Jackie Watson, an Austin-based immigration attorney who was one of the first in Texas to assist DACA applicants, said predicting how the Supreme Court decides any case isn’t a smart bet, citing the June decision as the most recent example. But what is certain is that Ginsburg’s death means the loss of a justice who weighed carefully the balance of state and federal power on immigration and the effect patchwork laws could have on civil rights.
“For her, there was a reason immigration power is reserved for the federal government and that has to do with uniformity,” Watson said. “I think it does go back, for her, to protect due process in a federal system.”
Watson cited Ginsburg’s dissent on a 2011 decision in which the court ruled that Arizona could revoke the business licenses of employers who knowingly hire undocumented immigrants and mandate use of the federal electronic employment verification system called E-Verify.

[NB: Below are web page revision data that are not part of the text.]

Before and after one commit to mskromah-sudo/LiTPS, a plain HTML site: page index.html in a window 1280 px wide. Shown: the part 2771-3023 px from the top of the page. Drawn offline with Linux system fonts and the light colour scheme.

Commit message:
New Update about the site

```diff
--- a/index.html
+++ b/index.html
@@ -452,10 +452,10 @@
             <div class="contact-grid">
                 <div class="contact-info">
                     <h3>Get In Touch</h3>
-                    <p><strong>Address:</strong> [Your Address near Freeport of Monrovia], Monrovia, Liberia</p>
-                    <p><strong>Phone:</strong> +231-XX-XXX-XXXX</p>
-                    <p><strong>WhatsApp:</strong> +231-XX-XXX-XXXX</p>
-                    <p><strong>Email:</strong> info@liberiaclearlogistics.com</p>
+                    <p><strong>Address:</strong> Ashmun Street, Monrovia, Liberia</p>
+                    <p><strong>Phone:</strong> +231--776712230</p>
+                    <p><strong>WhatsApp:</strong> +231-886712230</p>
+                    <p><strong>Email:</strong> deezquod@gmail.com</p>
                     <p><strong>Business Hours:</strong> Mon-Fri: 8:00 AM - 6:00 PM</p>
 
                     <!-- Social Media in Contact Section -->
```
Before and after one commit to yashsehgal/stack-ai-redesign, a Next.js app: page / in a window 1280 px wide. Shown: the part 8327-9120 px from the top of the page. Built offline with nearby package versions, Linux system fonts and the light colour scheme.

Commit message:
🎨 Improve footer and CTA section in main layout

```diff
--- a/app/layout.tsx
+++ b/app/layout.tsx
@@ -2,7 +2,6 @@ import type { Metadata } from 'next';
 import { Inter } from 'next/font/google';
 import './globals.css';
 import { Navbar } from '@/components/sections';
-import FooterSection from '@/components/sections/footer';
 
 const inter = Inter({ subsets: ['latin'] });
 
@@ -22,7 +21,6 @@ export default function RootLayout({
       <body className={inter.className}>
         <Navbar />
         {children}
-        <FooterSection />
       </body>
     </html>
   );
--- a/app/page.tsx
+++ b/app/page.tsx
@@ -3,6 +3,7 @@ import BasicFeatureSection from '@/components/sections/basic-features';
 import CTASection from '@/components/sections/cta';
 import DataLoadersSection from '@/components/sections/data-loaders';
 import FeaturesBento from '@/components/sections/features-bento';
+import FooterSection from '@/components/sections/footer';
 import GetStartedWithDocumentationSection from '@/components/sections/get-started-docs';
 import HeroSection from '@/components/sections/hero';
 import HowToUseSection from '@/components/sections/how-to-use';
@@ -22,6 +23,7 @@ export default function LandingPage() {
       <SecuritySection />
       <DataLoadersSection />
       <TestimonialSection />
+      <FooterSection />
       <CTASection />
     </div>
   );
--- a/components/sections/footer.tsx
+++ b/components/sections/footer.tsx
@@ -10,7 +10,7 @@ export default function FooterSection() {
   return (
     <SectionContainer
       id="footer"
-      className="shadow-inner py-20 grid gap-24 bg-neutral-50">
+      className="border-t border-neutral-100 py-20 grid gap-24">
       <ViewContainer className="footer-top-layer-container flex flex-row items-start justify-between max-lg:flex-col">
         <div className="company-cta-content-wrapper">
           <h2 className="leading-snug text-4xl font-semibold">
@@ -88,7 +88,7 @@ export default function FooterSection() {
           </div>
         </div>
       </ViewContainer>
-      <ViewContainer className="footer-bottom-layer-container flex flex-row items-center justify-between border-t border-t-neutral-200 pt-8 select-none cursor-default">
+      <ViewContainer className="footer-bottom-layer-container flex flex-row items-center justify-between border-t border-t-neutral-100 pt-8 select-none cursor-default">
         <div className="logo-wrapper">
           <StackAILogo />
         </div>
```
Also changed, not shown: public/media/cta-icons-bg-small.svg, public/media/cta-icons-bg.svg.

Ginsburg was also part of the majority when the court ruled against to the indefinite detention of immigrants subject to deportation if they could not be sent back to their country of origin, which Watson said was also motivated by her respect for due process.
“She didn’t like prolonged, much less indefinite detention,” Watson said. “The detention cases [are]where she was really adamant that the circumstances in which detention is used should be way more sparing.”
Watson said that immigration law isn’t always determined by a justice’s ideology alone, citing a 2004 decision on deportable offenses as an example of how the entire court came together.
That case, Leocal v. Ashcroft, eliminated driving while intoxicated from the list of crimes that blocked deported immigrants from naturalization. The 9-0 decision recently allowed a deported veteran from Texas to finally become a U.S. citizen earlier this month.
Watson said Ginsburg didn’t just consider the legality of the issue, but also the humanity.
“There was an underlying concern for their due process rights and there was an underlying concern for their civil rights,” she said.
This story originally appeared on the Texas Tribune. To read this article in its original format, click here.